Task directions:
Quote the data below in full, please, without altering anything.

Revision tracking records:
= Beginning of Section =

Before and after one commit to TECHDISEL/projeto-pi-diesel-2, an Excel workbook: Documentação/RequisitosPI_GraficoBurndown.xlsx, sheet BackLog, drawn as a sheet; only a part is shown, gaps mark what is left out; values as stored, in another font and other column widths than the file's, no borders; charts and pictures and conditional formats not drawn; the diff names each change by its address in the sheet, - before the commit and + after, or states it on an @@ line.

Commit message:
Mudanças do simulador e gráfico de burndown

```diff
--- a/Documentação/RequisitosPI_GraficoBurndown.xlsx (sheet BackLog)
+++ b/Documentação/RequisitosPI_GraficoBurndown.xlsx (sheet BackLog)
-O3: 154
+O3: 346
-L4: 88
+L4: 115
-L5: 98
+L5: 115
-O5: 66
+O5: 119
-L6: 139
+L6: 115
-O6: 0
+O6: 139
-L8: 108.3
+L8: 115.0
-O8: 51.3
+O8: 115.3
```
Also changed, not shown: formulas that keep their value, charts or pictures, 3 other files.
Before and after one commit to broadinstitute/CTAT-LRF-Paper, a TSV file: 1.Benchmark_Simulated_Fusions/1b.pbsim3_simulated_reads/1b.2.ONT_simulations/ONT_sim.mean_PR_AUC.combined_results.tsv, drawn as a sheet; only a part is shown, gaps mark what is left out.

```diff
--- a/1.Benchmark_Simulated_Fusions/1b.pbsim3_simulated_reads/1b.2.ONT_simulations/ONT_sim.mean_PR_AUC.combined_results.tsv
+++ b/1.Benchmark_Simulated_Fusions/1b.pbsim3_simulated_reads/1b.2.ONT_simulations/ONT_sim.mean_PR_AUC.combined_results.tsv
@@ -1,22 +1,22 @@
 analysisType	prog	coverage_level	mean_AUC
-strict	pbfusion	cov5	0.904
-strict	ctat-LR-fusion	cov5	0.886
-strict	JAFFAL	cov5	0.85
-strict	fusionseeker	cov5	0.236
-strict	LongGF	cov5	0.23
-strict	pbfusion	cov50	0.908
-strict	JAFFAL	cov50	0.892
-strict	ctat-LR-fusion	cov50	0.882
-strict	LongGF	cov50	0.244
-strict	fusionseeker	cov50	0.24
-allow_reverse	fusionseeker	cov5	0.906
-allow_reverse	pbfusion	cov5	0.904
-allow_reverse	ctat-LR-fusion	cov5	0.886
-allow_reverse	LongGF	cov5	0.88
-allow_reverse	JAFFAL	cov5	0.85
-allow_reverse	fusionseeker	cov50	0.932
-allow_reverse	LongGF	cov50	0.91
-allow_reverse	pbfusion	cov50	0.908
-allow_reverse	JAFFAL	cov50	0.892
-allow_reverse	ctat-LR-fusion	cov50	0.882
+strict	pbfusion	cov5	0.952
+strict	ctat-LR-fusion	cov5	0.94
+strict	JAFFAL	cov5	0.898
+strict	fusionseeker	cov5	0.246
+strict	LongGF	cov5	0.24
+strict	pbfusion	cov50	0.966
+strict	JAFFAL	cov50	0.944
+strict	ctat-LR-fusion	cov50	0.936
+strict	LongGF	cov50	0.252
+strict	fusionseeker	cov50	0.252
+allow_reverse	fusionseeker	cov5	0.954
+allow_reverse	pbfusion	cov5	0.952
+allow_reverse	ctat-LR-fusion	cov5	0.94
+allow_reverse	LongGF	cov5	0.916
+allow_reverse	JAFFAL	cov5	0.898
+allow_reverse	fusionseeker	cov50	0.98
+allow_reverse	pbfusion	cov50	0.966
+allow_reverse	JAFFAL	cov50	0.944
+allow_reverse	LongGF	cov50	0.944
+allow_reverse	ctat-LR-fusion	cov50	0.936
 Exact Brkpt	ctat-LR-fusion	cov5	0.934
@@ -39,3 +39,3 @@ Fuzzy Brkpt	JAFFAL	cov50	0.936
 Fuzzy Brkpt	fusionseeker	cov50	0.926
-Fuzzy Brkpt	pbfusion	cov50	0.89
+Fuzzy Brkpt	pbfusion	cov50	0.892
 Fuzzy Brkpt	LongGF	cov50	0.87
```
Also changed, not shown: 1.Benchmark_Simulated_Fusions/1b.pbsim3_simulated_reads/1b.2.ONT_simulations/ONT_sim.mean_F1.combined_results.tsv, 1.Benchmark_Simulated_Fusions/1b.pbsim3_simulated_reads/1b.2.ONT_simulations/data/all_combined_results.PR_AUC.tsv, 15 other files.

= End of Section =

Result of the task:
Before and after one commit to TECHDISEL/projeto-pi-diesel-2, an Excel workbook: Documentação/RequisitosPI_GraficoBurndown.xlsx, sheet BackLog, drawn as a sheet; only a part is shown, gaps mark what is left out; values as stored, in another font and other column widths than the file's, no borders; charts and pictures and conditional formats not drawn; the diff names each change by its address in the sheet, - before the commit and + after, or states it on an @@ line.

Commit message:
Mudanças do simulador e gráfico de burndown

```diff
--- a/Documentação/RequisitosPI_GraficoBurndown.xlsx (sheet BackLog)
+++ b/Documentação/RequisitosPI_GraficoBurndown.xlsx (sheet BackLog)
-O3: 154
+O3: 346
-L4: 88
+L4: 115
-L5: 98
+L5: 115
-O5: 66
+O5: 119
-L6: 139
+L6: 115
-O6: 0
+O6: 139
-L8: 108.3
+L8: 115.0
-O8: 51.3
+O8: 115.3
```
Also changed, not shown: formulas that keep their value, charts or pictures, 3 other files.
Before and after one commit to broadinstitute/CTAT-LRF-Paper, a TSV file: 1.Benchmark_Simulated_Fusions/1b.pbsim3_simulated_reads/1b.2.ONT_simulations/ONT_sim.mean_PR_AUC.combined_results.tsv, drawn as a sheet; only a part is shown, gaps mark what is left out.

```diff
--- a/1.Benchmark_Simulated_Fusions/1b.pbsim3_simulated_reads/1b.2.ONT_simulations/ONT_sim.mean_PR_AUC.combined_results.tsv
+++ b/1.Benchmark_Simulated_Fusions/1b.pbsim3_simulated_reads/1b.2.ONT_simulations/ONT_sim.mean_PR_AUC.combined_results.tsv
@@ -1,22 +1,22 @@
 analysisType	prog	coverage_level	mean_AUC
-strict	pbfusion	cov5	0.904
-strict	ctat-LR-fusion	cov5	0.886
-strict	JAFFAL	cov5	0.85
-strict	fusionseeker	cov5	0.236
-strict	LongGF	cov5	0.23
-strict	pbfusion	cov50	0.908
-strict	JAFFAL	cov50	0.892
-strict	ctat-LR-fusion	cov50	0.882
-strict	LongGF	cov50	0.244
-strict	fusionseeker	cov50	0.24
-allow_reverse	fusionseeker	cov5	0.906
-allow_reverse	pbfusion	cov5	0.904
-allow_reverse	ctat-LR-fusion	cov5	0.886
-allow_reverse	LongGF	cov5	0.88
-allow_reverse	JAFFAL	cov5	0.85
-allow_reverse	fusionseeker	cov50	0.932
-allow_reverse	LongGF	cov50	0.91
-allow_reverse	pbfusion	cov50	0.908
-allow_reverse	JAFFAL	cov50	0.892
-allow_reverse	ctat-LR-fusion	cov50	0.882
+strict	pbfusion	cov5	0.952
+strict	ctat-LR-fusion	cov5	0.94
+strict	JAFFAL	cov5	0.898
+strict	fusionseeker	cov5	0.246
+strict	LongGF	cov5	0.24
+strict	pbfusion	cov50	0.966
+strict	JAFFAL	cov50	0.944
+strict	ctat-LR-fusion	cov50	0.936
+strict	LongGF	cov50	0.252
+strict	fusionseeker	cov50	0.252
+allow_reverse	fusionseeker	cov5	0.954
+allow_reverse	pbfusion	cov5	0.952
+allow_reverse	ctat-LR-fusion	cov5	0.94
+allow_reverse	LongGF	cov5	0.916
+allow_reverse	JAFFAL	cov5	0.898
+allow_reverse	fusionseeker	cov50	0.98
+allow_reverse	pbfusion	cov50	0.966
+allow_reverse	JAFFAL	cov50	0.944
+allow_reverse	LongGF	cov50	0.944
+allow_reverse	ctat-LR-fusion	cov50	0.936
 Exact Brkpt	ctat-LR-fusion	cov5	0.934
@@ -39,3 +39,3 @@ Fuzzy Brkpt	JAFFAL	cov50	0.936
 Fuzzy Brkpt	fusionseeker	cov50	0.926
-Fuzzy Brkpt	pbfusion	cov50	0.89
+Fuzzy Brkpt	pbfusion	cov50	0.892
 Fuzzy Brkpt	LongGF	cov50	0.87
```
Also changed, not shown: 1.Benchmark_Simulated_Fusions/1b.pbsim3_simulated_reads/1b.2.ONT_simulations/ONT_sim.mean_F1.combined_results.tsv, 1.Benchmark_Simulated_Fusions/1b.pbsim3_simulated_reads/1b.2.ONT_simulations/data/all_combined_results.PR_AUC.tsv, 15 other files.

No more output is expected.